§ How to complete this task
From the entries provided below, copy each line that contains the word "post".

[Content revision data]

********

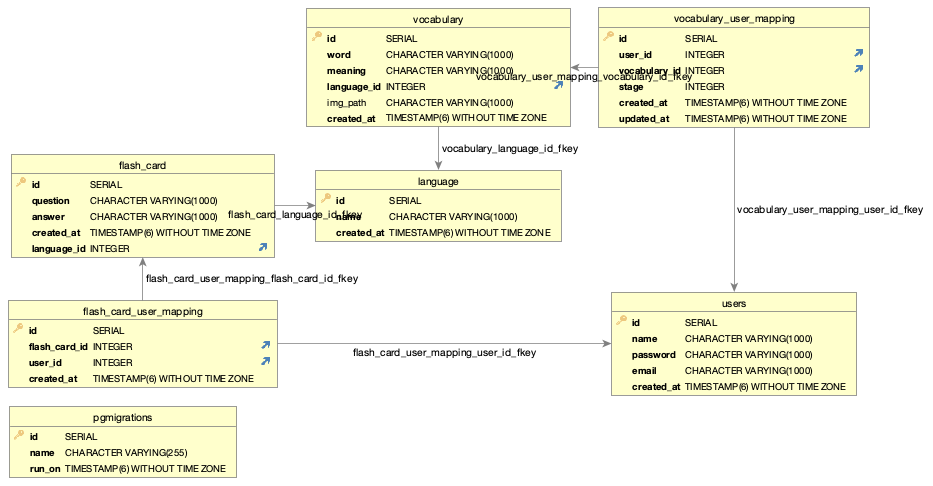
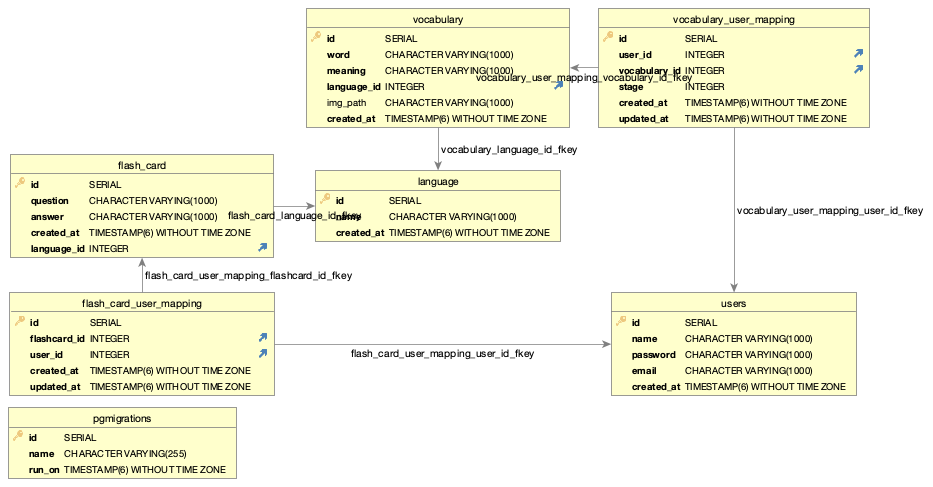
Add FlashCard User Mapping Routes

diff --git a/src/server/router/userRouter.js b/src/server/router/userRouter.js
@@ -6,6 +6,7 @@ const connection = require("../database/connectToDatabase");
 router.use(json());
 router.use(urlencoded({ extended: true }));
 
+//Retrieve all users
 router.get("/user", (req, res) => {
     connection.query("SELECT * FROM users", (err, result) => {
         if (err) {
@@ -16,6 +17,7 @@ router.get("/user", (req, res) => {
     });
 });
 
+//Retrieve a single user by ID
 router.get("/user/:id", (req, res) => {
     const id = parseInt(req.params.id);
     connection.query("SELECT * FROM users WHERE id = $1", [id], (err, result) => {
@@ -27,6 +29,7 @@ router.get("/user/:id", (req, res) => {
     });
 });
 
+//Create a new user
 router.post("/user", (req, res) => {
     const { name, email, password } = req.body;
 
@@ -53,6 +56,7 @@ router.post("/user", (req, res) => {
     });
 });
 
+//Update a user
 router.put("/user/:id", (req, res) => {
     const id = parseInt(req.params.id);
     const { name, email, password } = req.body;
@@ -69,6 +73,7 @@ router.put("/user/:id", (req, res) => {
     );
 });
 
+//Delete a user
 router.delete("/user/:id", (req, res) => {
     const id = parseInt(req.params.id);
     connection.query("DELETE FROM users WHERE id = $1", [id], (err, result) => {
@@ -80,8 +85,9 @@ router.delete("/user/:id", (req, res) => {
     });
 });
 
-router.get("/user/:id/vocabulary", (req, res) => {
-    const id = parseInt(req.params.id);
+//Retrieve all vocabulary for a user
+router.get("/user/:userId/vocabulary", (req, res) => {
+    const id = parseInt(req.params.userId);
     connection.query(
         "SELECT v.* FROM vocabulary v JOIN vocabulary_user_mapping m ON v.id = m.vocabulary_id WHERE m.user_id = $1",
         [id],
@@ -95,8 +101,9 @@ router.get("/user/:id/vocabulary", (req, res) => {
     );
 });
 
-router.post("/user/:id/vocabulary", (req, res) => {
-    const userId = parseInt(req.params.id);
+//Map a vocabulary to a user
+router.post("/user/:userId/vocabulary", (req, res) => {
+    const userId = parseInt(req.params.userId);
     const { vocabularyId, stage } = req.body;
     connection.query(
         "INSERT INTO vocabulary_user_mapping (user_id, vocabulary_id, stage) VALUES ($1, $2, $3)",
@@ -111,8 +118,9 @@ router.post("/user/:id/vocabulary", (req, res) => {
     );
 });
 
-router.put("/user/:id/vocabulary/:vocabularyId", (req, res) => {
-    const userId = parseInt(req.params.id);
+//Update User Vocabulary Mapping
+router.put("/user/:userId/vocabulary/:vocabularyId", (req, res) => {
+    const userId = parseInt(req.params.userId);
     const vocabularyId = parseInt(req.params.vocabularyId);
     const { stage } = req.body;
     connection.query(
@@ -128,8 +136,9 @@ router.put("/user/:id/vocabulary/:vocabularyId", (req, res) => {
     );
 });
 
-router.delete("/user/:id/vocabulary/:vocabularyId", (req, res) => {
-    const userId = parseInt(req.params.id);
+//Delete User Vocabulary Mapping
+router.delete("/user/:userId/vocabulary/:vocabularyId", (req, res) => {
+    const userId = parseInt(req.params.userId);
     const vocabularyId = parseInt(req.params.vocabularyId);
     connection.query(
         "DELETE FROM vocabulary_user_mapping WHERE user_id = $1 AND vocabulary_id = $2",
@@ -139,6 +148,73 @@ router.delete("/user/:id/vocabulary/:vocabularyId", (req, res) => {
                 res.status(500).send("Error deleting vocabulary");
             } else {
                 res.status(200).send("Vocabulary successfully deleted" + result.rows);
+            }
+        }
+    );
+});
+
+//Retrieve all flashcards for a user
+router.get("/user/:userId/flashcard", (req, res) => {
+    const id = parseInt(req.params.userId);
+    connection.query(
+        "SELECT f.* FROM flashcard f JOIN flashcard_user_mapping m ON f.id = m.flashcard_id WHERE m.user_id = $1",
+        [id],
+        (err, result) => {
+            if (err) {
+                res.status(500).send("Error retrieving flashcards from database");
+            } else {
+                res.status(200).json(result.rows);
+            }
+        }
+    );
+});
+
+//Map a flashcard to a user
+router.post("/user/:userId/flashcard", (req, res) => {
+    const userId = parseInt(req.params.userId);
+    const { flashcardId } = req.body;
+    connection.query(
+        "INSERT INTO flashcard_user_mapping (user_id, flashcard_id) VALUES ($1, $2)",
+        [userId, flashcardId],
+        (err, result) => {
+            if (err) {
+                res.status(500).send("Error saving flashcard");
+            } else {
+                res.status(200).send("Flashcard successfully saved" + result.rows);
+            }
+        }
+    );
+});
+
+// Update User Flashcard Mapping
+router.put("/user/:userId/flashcard/:flashcardId", (req, res) => {
+    const userId = parseInt(req.params.userId);
+    const flashcardId = parseInt(req.params.flashcardId);
+    connection.query(
+        "UPDATE flashcard_user_mapping SET updated_at = CURRENT_TIMESTAMP WHERE user_id = $1 AND flashcard_id = $2",
+        [userId, flashcardId],
+        (err, result) => {
+            if (err) {
+                res.status(500).send("Error updating flashcard");
+            } else {
+                res.status(200).send("Flashcard successfully updated" + result.rows);
+            }
+        }
+    );
+});
+
+// Delete User Flashcard Mapping
+router.delete("/user/:userId/flashcard/:flashcardId", (req, res) => {
+    const userId = parseInt(req.params.userId);
+    const flashcardId = parseInt(req.params.flashcardId);
+    connection.query(
+        "DELETE FROM flashcard_user_mapping WHERE user_id = $1 AND flashcard_id = $2",
+        [userId, flashcardId],
+        (err, result) => {
+            if (err) {
+                res.status(500).send("Error deleting flashcard");
+            } else {
+                res.status(200).send("Flashcard successfully deleted" + result.rows);
             }
         }
     );

diff --git a/migrations/1689789659267_createFlashCardUserMapping.js b/migrations/1689789659267_createFlashCardUserMapping.js
@@ -1,7 +1,7 @@
 exports.up = (pgm) => {
     pgm.createTable("flash_card_user_mapping", {
         id: "id",
-        flash_card_id: {
+        flashcard_id: {
             type: "integer",
             notNull: true,
             references: "flash_card",
@@ -14,6 +14,11 @@ exports.up = (pgm) => {
             onDelete: "cascade",
         },
         created_at: {
+            type: "timestamp",
+            notNull: true,
+            default: pgm.func("current_timestamp"),
+        },
+        updated_at: {
             type: "timestamp",
             notNull: true,
             default: pgm.func("current_timestamp"),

********

§ Result of this task
 router.post("/user", (req, res) => {
@@ -53,6 +56,7 @@ router.post("/user", (req, res) => {
-router.post("/user/:id/vocabulary", (req, res) => {
+router.post("/user/:userId/vocabulary", (req, res) => {
@@ -111,8 +118,9 @@ router.post("/user/:id/vocabulary", (req, res) => {
+router.post("/user/:userId/flashcard", (req, res) => {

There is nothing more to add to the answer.